Adolescents' anticipations of work-family conflict in a changing societal context

Monica Kirkpatrick Johnson, Sabrina Oesterle, Jeylan T. Mortimer

Research output: Contribution to journalArticlepeer-review

14 Scopus citations

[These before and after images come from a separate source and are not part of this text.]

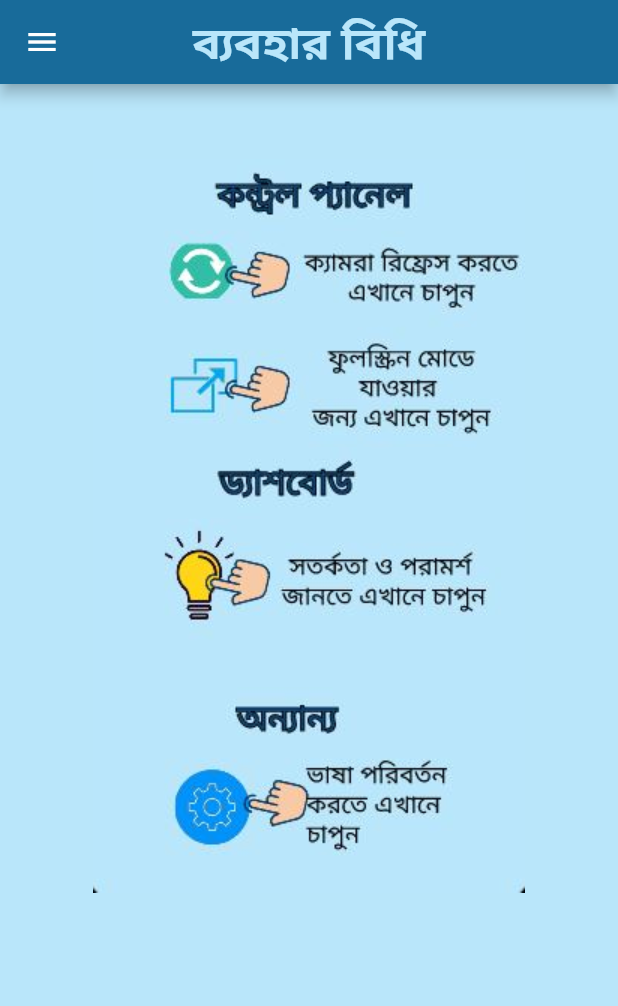
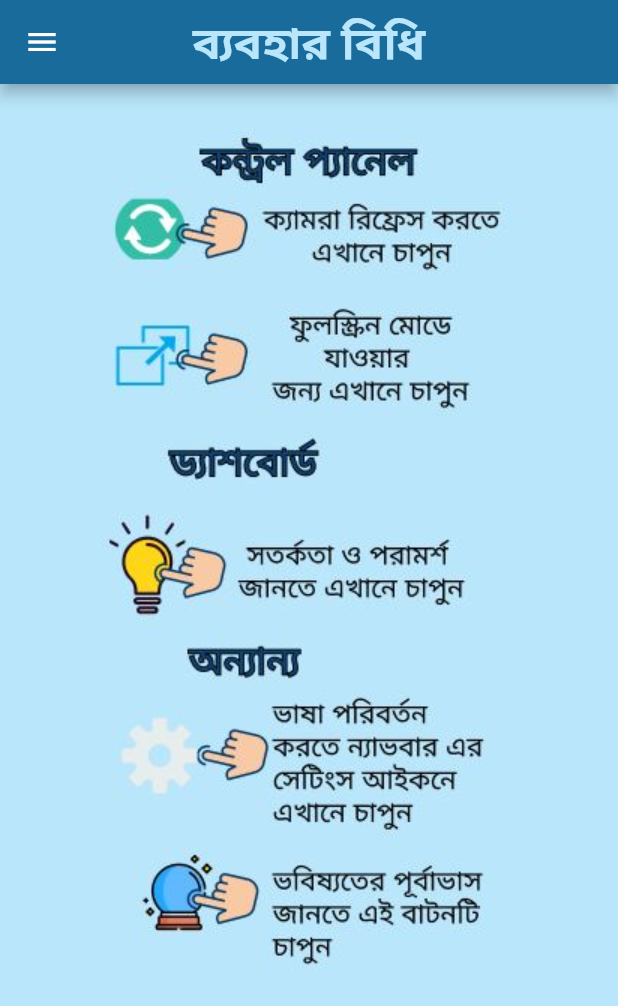
Before and after one commit to adibhossain/anchor_eye, a Flutter app: the manual2 screen opened by its route, on a phone screen of 412 x 824 dp. Shown: the top 1006 px of the screen. Run offline on Flutter 3.47's test engine with Material 2 defaults, Android fonts, the phone set to English and light mode, and no system bars; our stand-ins replace flutter_spinkit, sidebarx, syncfusion_flutter_charts.

Commit message:
manuals updated

```diff
--- a/lib/pages/manual1.dart
+++ b/lib/pages/manual1.dart
@@ -44,7 +44,9 @@ class _Manual1State extends State<Manual1> {
               //SizedBox(height: 60),
               SizedBox(height: 20),
               // SizedBox(height: 1),
-              Image.asset('assets/manual1.JPG'),
+              Image.asset('assets/m1.JPG'),
+              // height:150,
+              // width:100,
               // SizedBox(height: 0),
 
               // Container(
--- a/lib/pages/manual2.dart
+++ b/lib/pages/manual2.dart
@@ -34,8 +34,8 @@ class _manual2State extends State<manual2> {
             //crossAxisAlignment: CrossAxisAlignment.center,
             children: <Widget>[
               //SizedBox(height: 60),
-              SizedBox(height: 50),
-              Image.asset('assets/manual2.JPG'),
+              SizedBox(height: 30),
+              Image.asset('assets/m2.JPG'),
               // SizedBox(height: 0),
               Container(
                 child: Text(
```
Also changed, not shown: assets/m1.JPG (added), assets/m2.JPG (added).
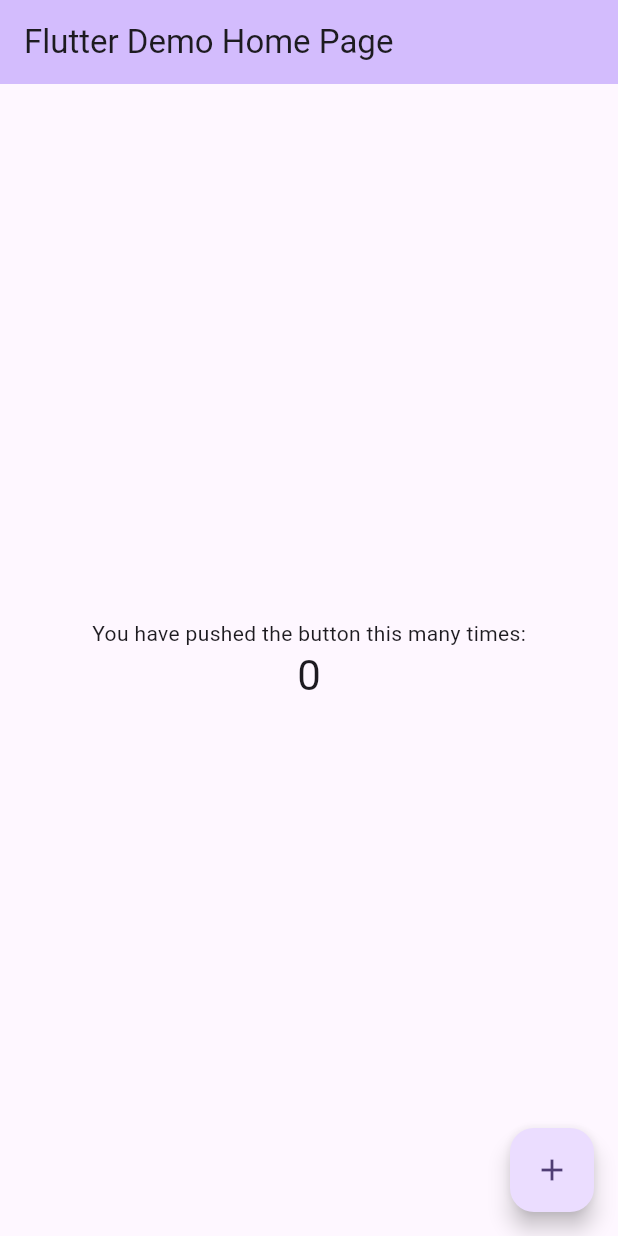
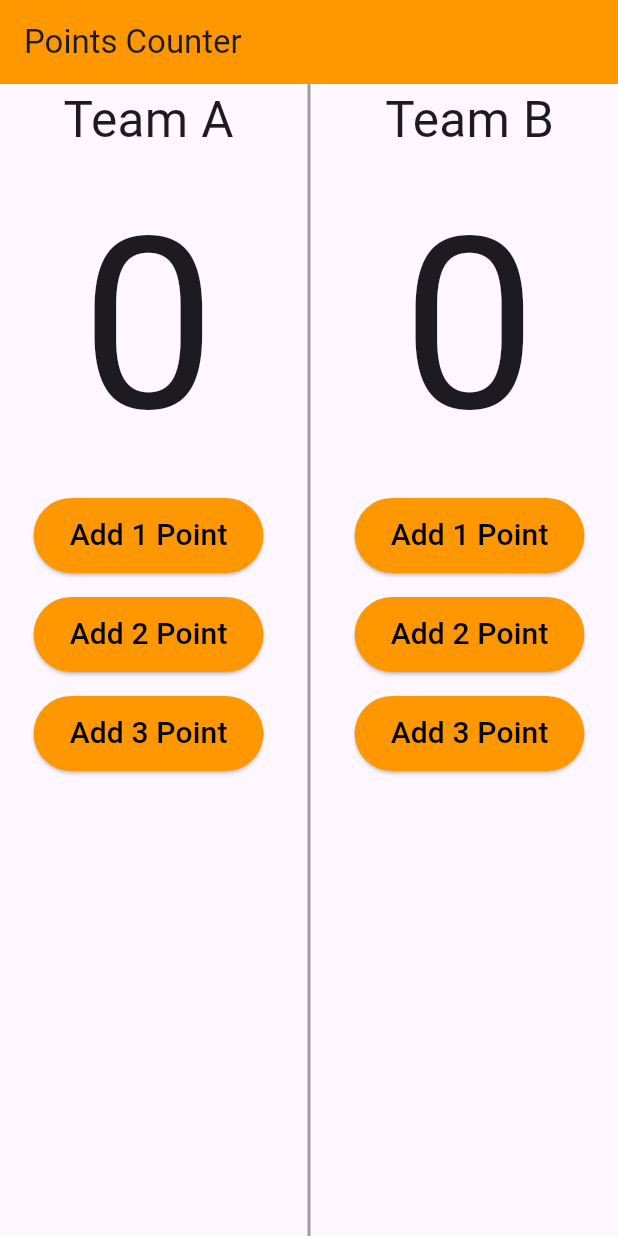
Before and after one commit to Elerian07/basketball-counter, a Flutter app: the screen it shows after launch, on a phone screen of 412 x 824 dp. Run offline on Flutter 3.47's test engine with Material 3 defaults, Android fonts, the phone set to English and light mode, and no system bars.

Commit message:
adding widgets
adding appbar and adding Text and Elevated buttons to a row and column widgets

```diff
--- a/flutter_application_1/lib/main.dart
+++ b/flutter_application_1/lib/main.dart
@@ -1,122 +1,114 @@
 import 'package:flutter/material.dart';
 
 void main() {
-  runApp(const MyApp());
+  runApp(const basketball());
 }
 
-class MyApp extends StatelessWidget {
-  const MyApp({super.key});
-
-  // This widget is the root of your application.
+class basketball extends StatelessWidget {
+  const basketball({super.key});
   @override
   Widget build(BuildContext context) {
+    // TODO: implement build
     return MaterialApp(
-      title: 'Flutter Demo',
-      theme: ThemeData(
-        // This is the theme of your application.
-        //
-        // TRY THIS: Try running your application with "flutter run". You'll see
-        // the application has a purple toolbar. Then, without quitting the app,
-        // try changing the seedColor in the colorScheme below to Colors.green
-        // and then invoke "hot reload" (save your changes or press the "hot
-        // reload" button in a Flutter-supported IDE, or press "r" if you used
-        // the command line to start the app).
-        //
-        // Notice that the counter didn't reset back to zero; the application
-        // state is not lost during the reload. To reset the state, use hot
-        // restart instead.
-        //
-        // This works for code too, not just values: Most code changes can be
-        // tested with just a hot reload.
-        colorScheme: ColorScheme.fromSeed(seedColor: Colors.deepPurple),
-      ),
-      home: const MyHomePage(title: 'Flutter Demo Home Page'),
-    );
-  }
-}
+      debugShowCheckedModeBanner: false,
+      home: Scaffold(
+        appBar: AppBar(
+          backgroundColor: Colors.orange,
+          title: Text('Points Counter'),
+        ),
 
-class MyHomePage extends StatefulWidget {
-  const MyHomePage({super.key, required this.title});
+        body: Row(
+          mainAxisAlignment: MainAxisAlignment.spaceEvenly,
+          children: [
+            Column(
+              children: [
+                Text('Team A', style: TextStyle(fontSize: 33)),
+                Text('0', style: TextStyle(fontSize: 160)),
+                ElevatedButton(
+                  style: ElevatedButton.styleFrom(
+                    backgroundColor: Colors.orange,
+                    minimumSize: Size(150, 50),
+                  ),
+                  onPressed: () {},
+                  child: Text(
+                    'Add 1 Point',
+                    style: TextStyle(fontSize: 20, color: Colors.black),
+                  ),
+                ),
+                const SizedBox(height: 16),
+                ElevatedButton(
+                  style: ElevatedButton.styleFrom(
+                    backgroundColor: Colors.orange,
+                    minimumSize: Size(150, 50),
+                  ),
+                  onPressed: () {},
+                  child: Text(
+                    'Add 2 Point',
+                    style: TextStyle(fontSize: 20, color: Colors.black),
+                  ),
+                ),
+                const SizedBox(height: 16),
+                ElevatedButton(
+                  style: ElevatedButton.styleFrom(
+                    backgroundColor: Colors.orange,
+                    minimumSize: Size(150, 50),
+                  ),
+                  onPressed: () {},
+                  child: Text(
+                    'Add 3 Point',
+                    style: TextStyle(fontSize: 20, color: Colors.black),
+                  ),
+                ),
+                const SizedBox(height: 16),
+              ],
+            ),
+            VerticalDivider(color: Colors.grey, thickness: 2),
+            Column(
+              children: [
+                Text('Team B', style: TextStyle(fontSize: 33)),
+                Text('0', style: TextStyle(fontSize: 160)),
+                ElevatedButton(
+                  style: ElevatedButton.styleFrom(
+                    backgroundColor: Colors.orange,
+                    minimumSize: Size(150, 50),
+                  ),
+                  onPressed: () {},
+                  child: Text(
+                    'Add 1 Point',
+                    style: TextStyle(fontSize: 20, color: Colors.black),
+                  ),
+                ),
+                const SizedBox(height: 16),
 
-  // This widget is the home page of your application. It is stateful, meaning
-  // that it has a State object (defined below) that contains fields that affect
-  // how it looks.
-
-  // This class is the configuration for the state. It holds the values (in this
-  // case the title) provided by the parent (in this case the App widget) and
-  // used by the build method of the State. Fields in a Widget subclass are
-  // always marked "final".
-
-  final String title;
-
-  @override
-  State<MyHomePage> createState() => _MyHomePageState();
-}
-
-class _MyHomePageState extends State<MyHomePage> {
-  int _counter = 0;
-
-  void _incrementCounter() {
-    setState(() {
-      // This call to setState tells the Flutter framework that something has
-      // changed in this State, which causes it to rerun the build method below
-      // so that the display can reflect the updated values. If we changed
-      // _counter without calling setState(), then the build method would not be
-      // called again, and so nothing would appear to happen.
-      _counter++;
-    });
-  }
-
-  @override
-  Widget build(BuildContext context) {
-    // This method is rerun every time setState is called, for instance as done
-    // by the _incrementCounter method above.
-    //
-    // The Flutter framework has been optimized to make rerunning build methods
-    // fast, so that you can just rebuild anything that needs updating rather
-    // than having to individually change instances of widgets.
-    return Scaffold(
-      appBar: AppBar(
-        // TRY THIS: Try changing the color here to a specific color (to
-        // Colors.amber, perhaps?) and trigger a hot reload to see the AppBar
-        // change color while the other colors stay the same.
-        backgroundColor: Theme.of(context).colorScheme.inversePrimary,
-        // Here we take the value from the MyHomePage object that was created by
-        // the App.build method, and use it to set our appbar title.
-        title: Text(widget.title),
-      ),
-      body: Center(
-        // Center is a layout widget. It takes a single child and positions it
-        // in the middle of the parent.
-        child: Column(
-          // Column is also a layout widget. It takes a list of children and
-          // arranges them vertically. By default, it sizes itself to fit its
-          // children horizontally, and tries to be as tall as its parent.
-          //
-          // Column has various properties to control how it sizes itself and
-          // how it positions its children. Here we use mainAxisAlignment to
-          // center the children vertically; the main axis here is the vertical
-          // axis because Columns are vertical (the cross axis would be
-          // horizontal).
-          //
-          // TRY THIS: Invoke "debug painting" (choose the "Toggle Debug Paint"
-          // action in the IDE, or press "p" in the console), to see the
-          // wireframe for each widget.
-          mainAxisAlignment: MainAxisAlignment.center,
-          children: <Widget>[
-            const Text('You have pushed the button this many times:'),
-            Text(
-              '$_counter',
-              style: Theme.of(context).textTheme.headlineMedium,
+                ElevatedButton(
+                  style: ElevatedButton.styleFrom(
+                    backgroundColor: Colors.orange,
+                    minimumSize: Size(150, 50),
+                  ),
+                  onPressed: () {},
+                  child: Text(
+                    'Add 2 Point',
+                    style: TextStyle(fontSize: 20, color: Colors.black),
+                  ),
+                ),
+                const SizedBox(height: 16),
+                ElevatedButton(
+                  style: ElevatedButton.styleFrom(
+                    backgroundColor: Colors.orange,
+                    minimumSize: Size(150, 50),
+                  ),
+                  onPressed: () {},
+                  child: Text(
+                    'Add 3 Point',
+                    style: TextStyle(fontSize: 20, color: Colors.black),
+                  ),
+                ),
+                const SizedBox(height: 16),
+              ],
             ),
           ],
         ),
       ),
-      floatingActionButton: FloatingActionButton(
-        onPressed: _incrementCounter,
-        tooltip: 'Increment',
-        child: const Icon(Icons.add),
-      ), // This trailing comma makes auto-formatting nicer for build methods.
     );
   }
 }
```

In this chapter, we consider the connections between macro-level changes in work and family structures in the U.S. and the micro-level attitudes of adolescents regarding future work and family lives. Using nationally representative data, we first examine whether adolescents' orientations toward work and family changed in the last two decades. With this national picture in mind, we then examine data from a community panel study of adolescents to assess whether adolescents anticipate conflict between work and family roles, how they respond to such concerns, and what difficulties they have in integrating work and family during early adulthood. We find that adolescents remain highly interested in work and family roles, and have rising aspirations for educational attainment and extrinsic work rewards. However, the age at which they expect to marry has risen, and support for both cohabitation and childbearing outside of marriage has grown over this period. Although a minority of high school seniors, mostly females, anticipate that their future family roles will interfere with their career plans, there is evidence that young people are planning the timing of their investments in education, work, and family roles in order to avoid difficulties. As adolescents enter young adulthood, they become much more likely to anticipate that their family roles will interfere with their career plans, and among those who have made family transitions, the incidence of work-family conflict is high.

Original languageEnglish (US)
Pages (from-to)233-261
Number of pages29
JournalAdvances in Life Course Research
StatePublished - 2001
Externally publishedYes

ASJC Scopus subject areas

  • Life-span and Life-course Studies


Dive into the research topics of 'Adolescents' anticipations of work-family conflict in a changing societal context'. Together they form a unique fingerprint.

Cite this